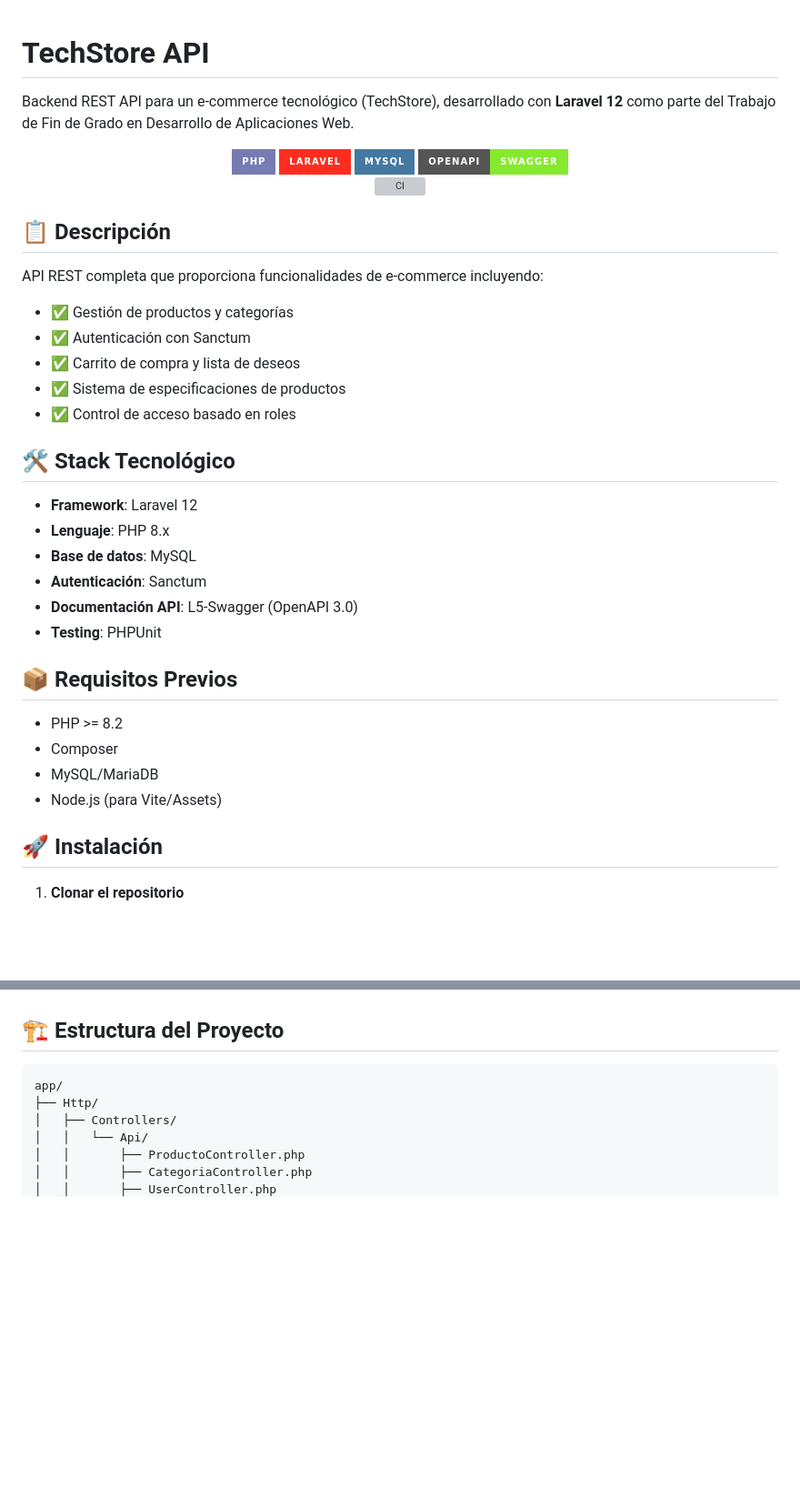
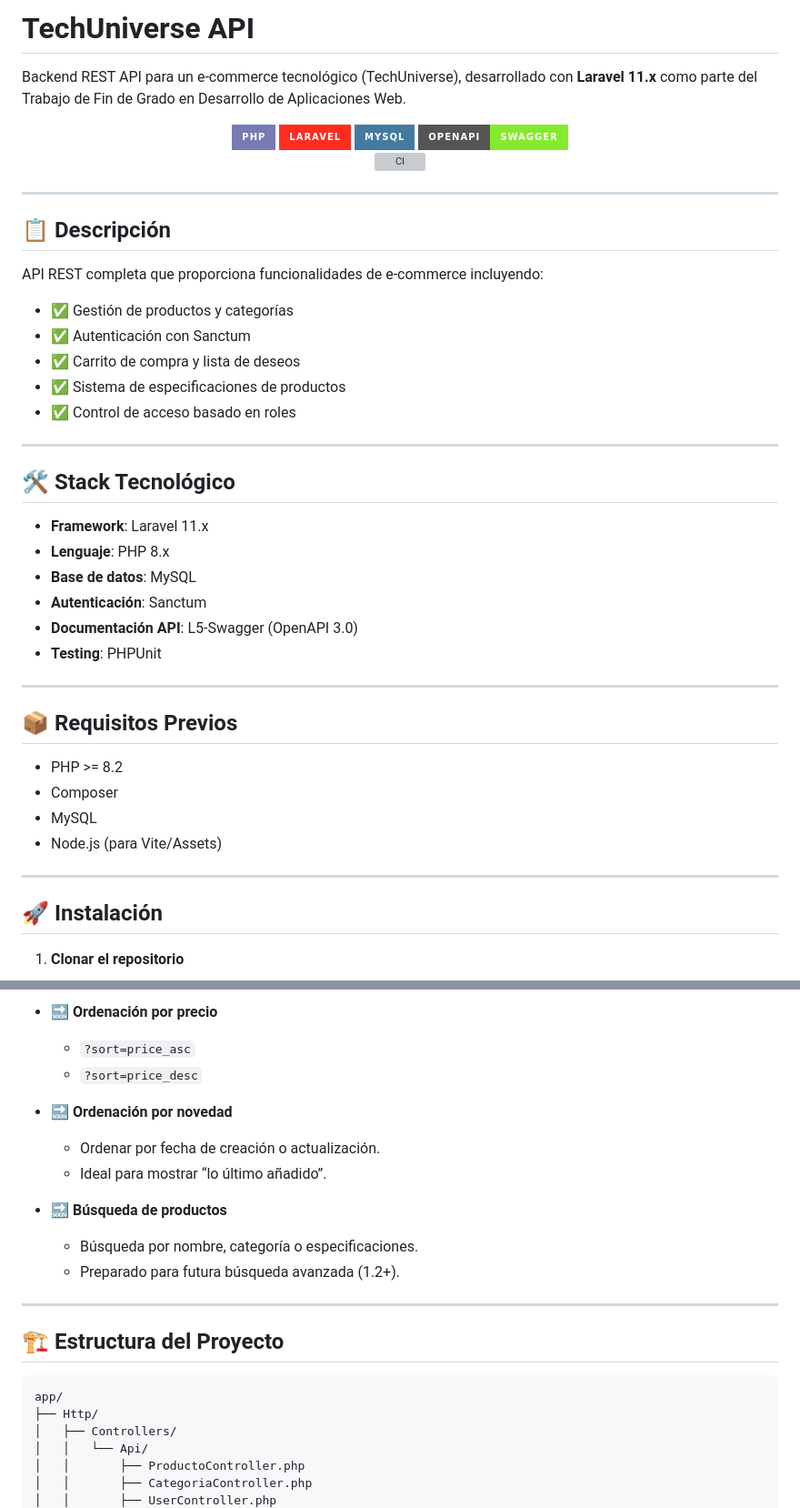
Before and after one commit to Ivanrr462/API-Ecommerce, a Markdown page: README.md, 2 parts joined by grey strips. Shown at 91% size. Drawn GitHub-style; badges without logos; blank space fills up the shorter version; grey boxes are pictures that could not be loaded.

```diff
--- a/README.md
+++ b/README.md
@@ -1,7 +1,6 @@
+# TechUniverse API
 
-# TechStore API
-
-Backend REST API para un e-commerce tecnológico (TechStore), desarrollado con **Laravel 12** como parte del Trabajo de Fin de Grado en Desarrollo de Aplicaciones Web.
+Backend REST API para un e-commerce tecnológico (TechUniverse), desarrollado con **Laravel 11.x** como parte del Trabajo de Fin de Grado en Desarrollo de Aplicaciones Web.
 
 <div align="center">
   <img src="https://img.shields.io/badge/PHP-%23777BB4.svg?style=for-the-badge&logo=php&logoColor=white">
@@ -13,6 +12,8 @@ Backend REST API para un e-commerce tecnológico (TechStore), desarrollado con *
 ![CI](https://github.com/Ivanrr462/API-Ecommerce/actions/workflows/ci.yml/badge.svg)
 </div>
 
+---
+
 ## 📋 Descripción
 
 API REST completa que proporciona funcionalidades de e-commerce incluyendo:
@@ -22,21 +23,27 @@ API REST completa que proporciona funcionalidades de e-commerce incluyendo:
 - ✅ Sistema de especificaciones de productos
 - ✅ Control de acceso basado en roles
 
+---
+
 ## 🛠️ Stack Tecnológico
 
-- **Framework**: Laravel 12
+- **Framework**: Laravel 11.x
 - **Lenguaje**: PHP 8.x
 - **Base de datos**: MySQL
 - **Autenticación**: Sanctum
 - **Documentación API**: L5-Swagger (OpenAPI 3.0)
 - **Testing**: PHPUnit
 
+---
+
 ## 📦 Requisitos Previos
 
 - PHP >= 8.2
 - Composer
-- MySQL/MariaDB
+- MySQL
 - Node.js (para Vite/Assets)
+
+---
 
 ## 🚀 Instalación
 
@@ -100,3 +154,15 @@ Todos los endpoints están documentados con ejemplos de request/response, parám
+- 🔜 **Ordenación por precio**
+  - `?sort=price_asc`
+  - `?sort=price_desc`
+
+- 🔜 **Ordenación por novedad**
+  - Ordenar por fecha de creación o actualización.
+  - Ideal para mostrar “lo último añadido”.
+
+- 🔜 **Búsqueda de productos**
+  - Búsqueda por nombre, categoría o especificaciones.
+  - Preparado para futura búsqueda avanzada (1.2+).
+---
 
 ## 🏗️ Estructura del Proyecto
 
```
Also changed, not shown: other parts of README.md (+52 -5 lines).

- EXERCISE BRIEF
Once the pictures are set aside, give the rest of the listing again exactly.

- EXERCISE ANSWER
Before and after one commit to Ivanrr462/API-Ecommerce, a Markdown page: README.md, 2 parts joined by grey strips. Shown at 91% size. Drawn GitHub-style; badges without logos; blank space fills up the shorter version; grey boxes are pictures that could not be loaded.

```diff
--- a/README.md
+++ b/README.md
@@ -1,7 +1,6 @@
+# TechUniverse API
 
-# TechStore API
-
-Backend REST API para un e-commerce tecnológico (TechStore), desarrollado con **Laravel 12** como parte del Trabajo de Fin de Grado en Desarrollo de Aplicaciones Web.
+Backend REST API para un e-commerce tecnológico (TechUniverse), desarrollado con **Laravel 11.x** como parte del Trabajo de Fin de Grado en Desarrollo de Aplicaciones Web.
 
 <div align="center">
   <img src="https://img.shields.io/badge/PHP-%23777BB4.svg?style=for-the-badge&logo=php&logoColor=white">
@@ -13,6 +12,8 @@ Backend REST API para un e-commerce tecnológico (TechStore), desarrollado con *
 ![CI](https://github.com/Ivanrr462/API-Ecommerce/actions/workflows/ci.yml/badge.svg)
 </div>
 
+---
+
 ## 📋 Descripción
 
 API REST completa que proporciona funcionalidades de e-commerce incluyendo:
@@ -22,21 +23,27 @@ API REST completa que proporciona funcionalidades de e-commerce incluyendo:
 - ✅ Sistema de especificaciones de productos
 - ✅ Control de acceso basado en roles
 
+---
+
 ## 🛠️ Stack Tecnológico
 
-- **Framework**: Laravel 12
+- **Framework**: Laravel 11.x
 - **Lenguaje**: PHP 8.x
 - **Base de datos**: MySQL
 - **Autenticación**: Sanctum
 - **Documentación API**: L5-Swagger (OpenAPI 3.0)
 - **Testing**: PHPUnit
 
+---
+
 ## 📦 Requisitos Previos
 
 - PHP >= 8.2
 - Composer
-- MySQL/MariaDB
+- MySQL
 - Node.js (para Vite/Assets)
+
+---
 
 ## 🚀 Instalación
 
@@ -100,3 +154,15 @@ Todos los endpoints están documentados con ejemplos de request/response, parám
+- 🔜 **Ordenación por precio**
+  - `?sort=price_asc`
+  - `?sort=price_desc`
+
+- 🔜 **Ordenación por novedad**
+  - Ordenar por fecha de creación o actualización.
+  - Ideal para mostrar “lo último añadido”.
+
+- 🔜 **Búsqueda de productos**
+  - Búsqueda por nombre, categoría o especificaciones.
+  - Preparado para futura búsqueda avanzada (1.2+).
+---
 
 ## 🏗️ Estructura del Proyecto
 
```
Also changed, not shown: other parts of README.md (+52 -5 lines).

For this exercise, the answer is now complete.